The next set of grandparent relationships are the ones of my nieces and nephews.  Actually there was even less contact between them and my parents up until I started getting the family together for a week of reunion once a year.  Other than that there was very little contact between my parents and my nieces and nephews but still my nieces and nephews have very fond memories of their grandparents.  My brothers were the least likely to visit my parents but their wives are the most involved with their respective adult children's lives.  I find it odd but it seems as parents we do not reap what we sew, quite the opposite.

Anyway I tell myself that the way my eldest has distanced himself from my DH and myself is a sign that I did an exceedingly good job of raising an independent adult.  The woman he picked for a wife is both insecure and immature.  If anything goes wrong she takes to the bed and my DS has to take care of her and their two children.   In order to not get too involved in the drama of my DS's life I focus my attention on MY life and the enjoyment of it.   I know it sounds a little selfish but at this age I think I deserve it!   ;D
Your mind is a garden your thoughts are the seeds
You can grow flowers or you can grow weeds.
Author unknown


SL, it doesn't sound selfish to me. I sounds mature. I look back over my close-to 90 years and see my life in stages; my own childhood, my early adulthood and parenting, my later maturing adulthood and career(s), and now my widowhood and aging process. My surviving son and grown grandchildren think I'm the cat's meow...and I think the same of them but...we don't live in each other's pockets. (Even when my son comes twice a month and cleans my house for me!) Hugs...
Be kind whenever possible. It is always possible. Dalai Lama


QuoteI am not shocked she didn't bother to participate in the announcement.  Not even surprised, actually.

I love this.  You share one of my survival skills.....   If I have no expectations, I'm not disappointed. 

Thinking of you as you continue to this journey....

Green Thumb


Hard to be excited when you know you won't be included or treated respectfully. I do have to ask, Who says you have to act excited?
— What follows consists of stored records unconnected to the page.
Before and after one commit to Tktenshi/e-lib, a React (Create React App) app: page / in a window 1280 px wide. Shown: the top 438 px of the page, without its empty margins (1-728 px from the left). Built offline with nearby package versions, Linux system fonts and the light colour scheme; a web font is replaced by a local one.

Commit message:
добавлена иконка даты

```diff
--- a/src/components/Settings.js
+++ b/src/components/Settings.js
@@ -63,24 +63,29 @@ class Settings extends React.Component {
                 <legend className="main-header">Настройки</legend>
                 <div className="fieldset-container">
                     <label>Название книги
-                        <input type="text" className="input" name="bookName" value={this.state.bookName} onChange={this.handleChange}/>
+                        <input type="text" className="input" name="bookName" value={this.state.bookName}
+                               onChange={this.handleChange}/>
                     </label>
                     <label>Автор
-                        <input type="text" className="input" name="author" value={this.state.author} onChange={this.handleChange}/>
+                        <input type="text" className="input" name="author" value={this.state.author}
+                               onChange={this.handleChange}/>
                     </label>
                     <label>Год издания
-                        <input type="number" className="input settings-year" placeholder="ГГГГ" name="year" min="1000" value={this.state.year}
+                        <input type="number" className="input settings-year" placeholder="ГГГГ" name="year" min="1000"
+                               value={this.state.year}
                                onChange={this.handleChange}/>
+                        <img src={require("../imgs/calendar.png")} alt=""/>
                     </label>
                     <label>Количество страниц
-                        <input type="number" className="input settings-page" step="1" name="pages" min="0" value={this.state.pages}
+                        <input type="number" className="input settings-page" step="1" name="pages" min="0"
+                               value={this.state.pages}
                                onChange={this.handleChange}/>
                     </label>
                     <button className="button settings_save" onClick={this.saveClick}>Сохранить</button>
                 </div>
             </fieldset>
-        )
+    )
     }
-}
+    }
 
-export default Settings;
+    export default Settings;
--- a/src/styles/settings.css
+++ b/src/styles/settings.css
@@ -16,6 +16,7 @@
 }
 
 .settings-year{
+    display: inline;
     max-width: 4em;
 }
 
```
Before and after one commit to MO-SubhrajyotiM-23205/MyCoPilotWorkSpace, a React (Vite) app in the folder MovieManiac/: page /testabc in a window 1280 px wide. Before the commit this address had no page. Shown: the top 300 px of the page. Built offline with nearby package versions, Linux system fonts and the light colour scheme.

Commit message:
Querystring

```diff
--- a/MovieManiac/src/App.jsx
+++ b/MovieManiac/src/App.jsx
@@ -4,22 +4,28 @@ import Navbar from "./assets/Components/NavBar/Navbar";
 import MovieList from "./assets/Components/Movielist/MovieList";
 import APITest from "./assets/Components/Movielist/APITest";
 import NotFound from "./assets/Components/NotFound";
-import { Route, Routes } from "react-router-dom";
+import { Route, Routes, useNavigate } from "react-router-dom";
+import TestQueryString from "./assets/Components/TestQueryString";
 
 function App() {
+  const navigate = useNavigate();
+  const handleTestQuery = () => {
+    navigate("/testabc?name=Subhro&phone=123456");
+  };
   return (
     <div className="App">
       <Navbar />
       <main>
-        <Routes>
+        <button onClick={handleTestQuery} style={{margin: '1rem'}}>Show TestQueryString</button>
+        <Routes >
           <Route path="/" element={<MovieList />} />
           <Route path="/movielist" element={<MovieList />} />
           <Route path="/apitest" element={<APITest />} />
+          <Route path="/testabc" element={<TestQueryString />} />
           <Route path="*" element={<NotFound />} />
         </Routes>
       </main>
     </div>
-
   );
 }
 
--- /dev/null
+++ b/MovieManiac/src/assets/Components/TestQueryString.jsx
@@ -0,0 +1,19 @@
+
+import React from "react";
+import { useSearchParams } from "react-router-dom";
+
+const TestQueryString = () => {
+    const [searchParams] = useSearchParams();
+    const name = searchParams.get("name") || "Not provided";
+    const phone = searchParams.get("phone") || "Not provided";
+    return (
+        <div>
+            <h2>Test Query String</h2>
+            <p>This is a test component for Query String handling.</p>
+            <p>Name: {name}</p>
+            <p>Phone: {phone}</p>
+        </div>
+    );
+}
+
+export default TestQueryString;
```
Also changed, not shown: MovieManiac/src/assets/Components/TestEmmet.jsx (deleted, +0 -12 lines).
Is your resentment after such bad treatment by DIL, spurred by something DS said during the phone call? Or are you just saying that excitement about a new grandbaby is the normal or usual response in our culture but for those of us "out grandma's" - well it hurts. That pain negates the excitement that the "in grandma's" feel. If you feel "you should" be excited, well let that should go by the wayside, leave it under a rock.


Thanks for your comments, ladies.   

Still Learning, I agree that we did a good job as mothers.   Our job was to raise them to be independent and self-sufficient.   We have done that.  Perhaps too well!  ::)   But the worst would be to have a son that couldn't stand on his own two feet, couldn't hold a job, couldn't make it on his own.   So I don't have that to deal with.   And I don't want to be the center of his life.   That would be sick.  I just didn't realize that raising an independent son would cut me out of his life.  Of course his choice of a wife affects that, too.  The DIL can be a bridge or a barrier to the son.  No, it is not the DIL's JOB to be the bridge.   The son is responsible for his own relationships.   But some women are just lucky to have a DIL who is a bridge.  (My own daughter is a bridge for her MIL)

Green T -- nothing on the phone call triggered resentment.  The resentment was years ago, when DIL made it clear she had no interest in us.  We have gotten so used to the cold shoulder that it triggers no new feelings at all.  Yes, the general culture expects us to be all excited about the grand baby.  I don't resent not being involved with the baby.   What I resent is the expectation that we should be all excited when we have been shoved away.   Adult sons and DILs should be consistent.   Happily include the parents, and then it is reasonable to expect the parents to be excited about becoming grandparents.   Give the parents the cold shoulder, and then don't be surprised that they have little interest in the grandchild. 

Yes, Greenie - I am leaving it under a rock.  I have many items on my bucket list - - and a limited time to get to do them.   ;D